One Statistic Proves Fetty Wap Is a True Artist That Hip-hop Will Be Leaning on For Years
"Nothing but greatness is coming from this for me. I tell everybody, ["Trap Queen"] isn't even my best song. This is just the breakout for Fetty Wap. There's going to be a lot more coming." — Fetty Wap, the Boombox
Almost everything about Fetty Wap screamed one-hit wonder when he first emerged on the scene in late 2014. He had an addictive hook, a new piece of slang to introduce to radio listeners and a warbling club yodel that seemed like it would get tired quick. It hasn't.
Fetty Wap's newest song, "Wake Up," is a sleeper hit. Its chorus isn't as immediately as show-stopping as "Trap Queen" or "Again," but it's got some real stickiness to it. But that song's surprising strength, or the headline stir its marijuana-friendly video created, are not going to ensure a seat for Fetty Wap at the table of music's elite. One small note hidden in his biggest songs' liner notes will.

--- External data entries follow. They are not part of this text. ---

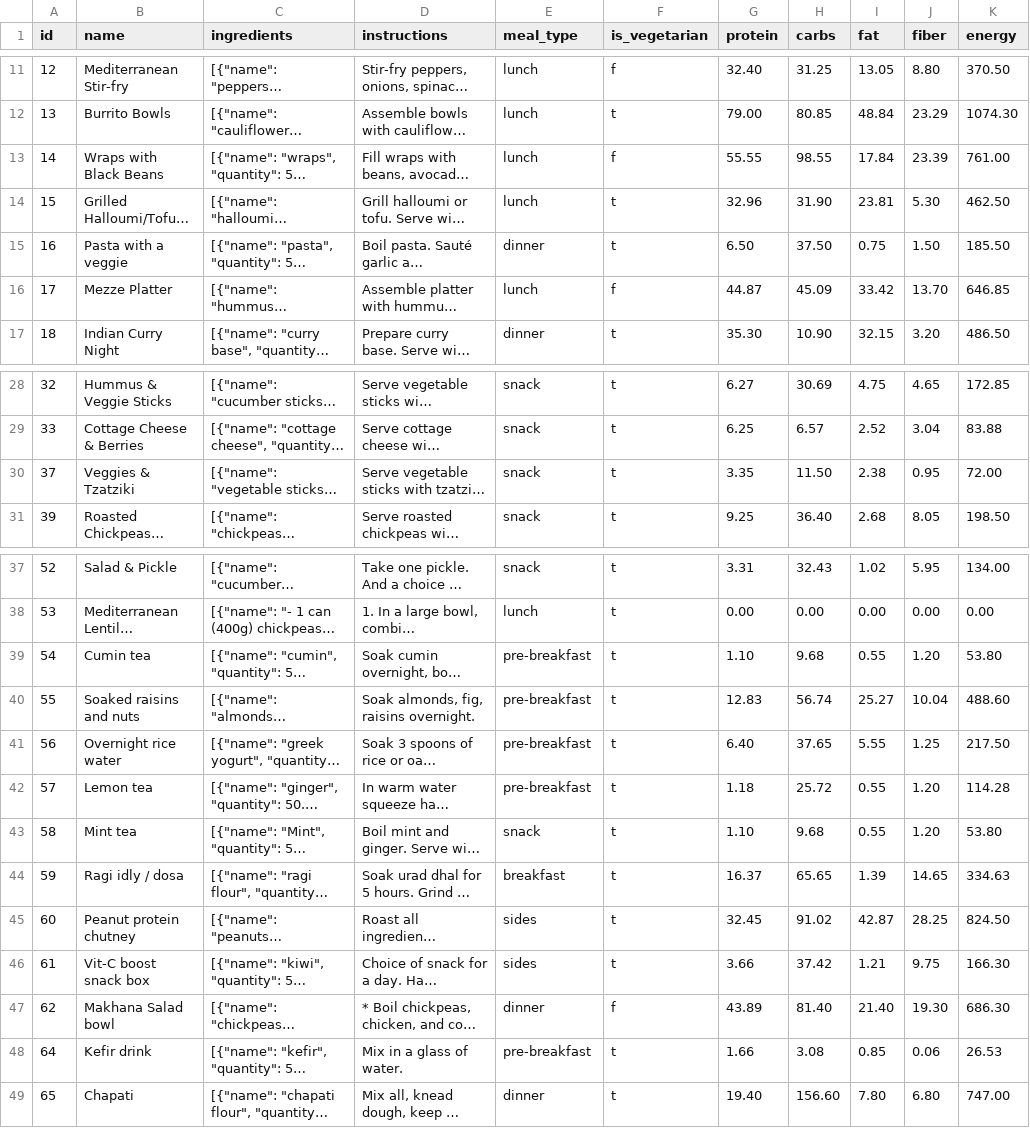
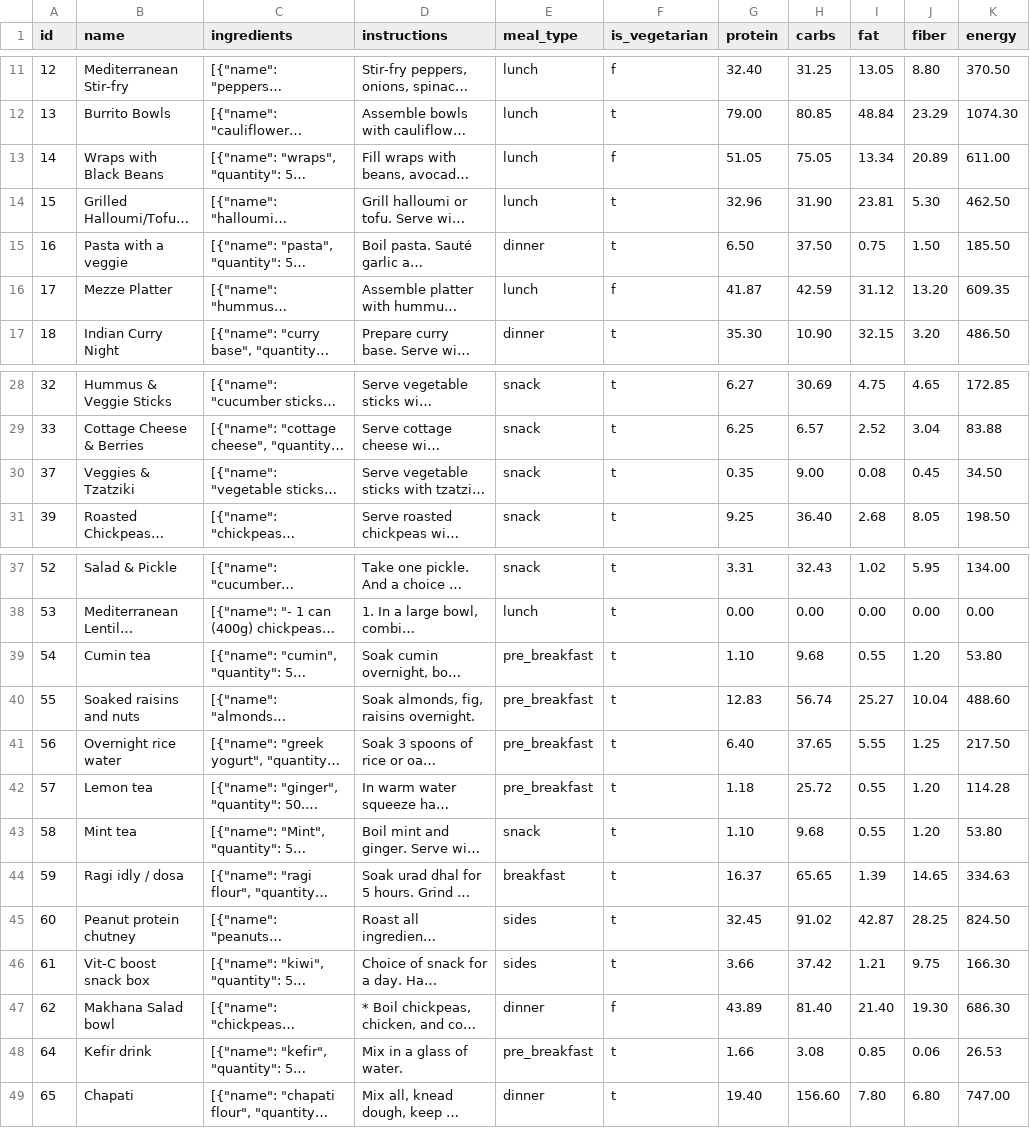
Before and after one commit to manojmanivannan/MealPlanner, a CSV file: backend/data/recipes.csv, drawn as a sheet; only a part is shown, gaps mark what is left out; long unchanged cells end in …; the diff names each change by its address in the sheet, - before the commit and + after, or states it on an @@ line.

```diff
--- a/backend/data/recipes.csv
+++ b/backend/data/recipes.csv
-G13 (protein): 55.55
+G13 (protein): 51.05
-H13 (carbs): 98.55
+H13 (carbs): 75.05
-I13 (fat): 17.84
+I13 (fat): 13.34
-J13 (fiber): 23.39
+J13 (fiber): 20.89
-K13 (energy): 761.00
+K13 (energy): 611.00
-G16 (protein): 44.87
+G16 (protein): 41.87
-H16 (carbs): 45.09
+H16 (carbs): 42.59
-I16 (fat): 33.42
+I16 (fat): 31.12
-J16 (fiber): 13.70
+J16 (fiber): 13.20
-K16 (energy): 646.85
+K16 (energy): 609.35
-G30 (protein): 3.35
+G30 (protein): 0.35
-H30 (carbs): 11.50
+H30 (carbs): 9.00
-I30 (fat): 2.38
+I30 (fat): 0.08
-J30 (fiber): 0.95
+J30 (fiber): 0.45
-K30 (energy): 72.00
+K30 (energy): 34.50
-E39:E42 (meal_type): pre-breakfast
+E39:E42 (meal_type): pre_breakfast
-E48 (meal_type): pre-breakfast
+E48 (meal_type): pre_breakfast
```
Also changed, not shown: backend/data/weekly_plan.csv, 13 other files.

In the liner notes of both "Wake Up" and "Trap Queen," and several of other hits, only one moniker appears: Willie Maxwell, Fetty Wap's real name. In a pop world where most chart-topping hits come out of huge writing camps and beat farms with rosters of writers longer than a football team, this is huge.
To put it in perspective, out of all the hits that made it into the top 10 of 2015's Billboard Hot 100 end of year charts, Fetty Wap's "Trap Queen" was the only song with one writer.
Similar artists pushing Fetty Wap's melodic blend of hip-hop, R&B and pop — the Weeknd, Wiz Khalifa, Jason Derulo — all sport numerous writers on their top 2015 hits. Straight pop stars, even more. Taylor Swift's "Blank Space" only sorts three, but two of them, Max Martin and Shellback, are two of the most expensive and most ubiquitous hitmakers in pop history.
Nineteen names had a hand putting together Kanye West's "All Day."
Maxwell's ability to write his way from Paterson, New Jersey, to the top of the charts has surprised even the most well-known industry critics. When Noisey asked John Seabrook, author of The Song Machine: Inside The Hit Factory, to name some of his favorite pop stars, he jumped to sing Fetty's praises.
"People think it's too far out there but that guy is a pop star. And he's a real artist," he said, describing him as "a real singer-songwriter in the old school terms."
A February 2016 article discussing Fetty Wap's unique solo writing credit in Music Business Worldwide, incidentally compared Maxwell to David Bowie, whose "Starman," "Life On Mars?" and "Rebel Rebel" all sport one writer in their liner notes. At this stage, Fetty Wap is far from the next Bowie, but he's already sporting at least some of the same singular vision.
A Noisey article attempting to digest Fetty Wap's meteoric 2015, stressed the fact that there were no big name producers on Maxwell's tracks either, one of the more common ways newcomers break into the industry. However, the publication noted "the true test" is still to come.
"The true test of Fetty Wap's talent will come when major labels inevitably begin seeking him out to provide hits for other artists," it reads. "There's a wealth of signed rappers who have some degree of fame and even rapping skills but can't write a chorus to save their lives, and when someone like Fetty Wap shows up with hooks to spare, they quickly become a hitmaker for hire. We didn't know how good T-Pain or Future was until they started cranking out choruses for the entire industry."
This may be how we see Fetty Wap popping up throughout the latter half of 2016 — in the liner notes guiding every pop/rap crossover through the perils of their debuts, or out of their sophomore slump. Talent like Fetty Wap's doesn't go out quietly.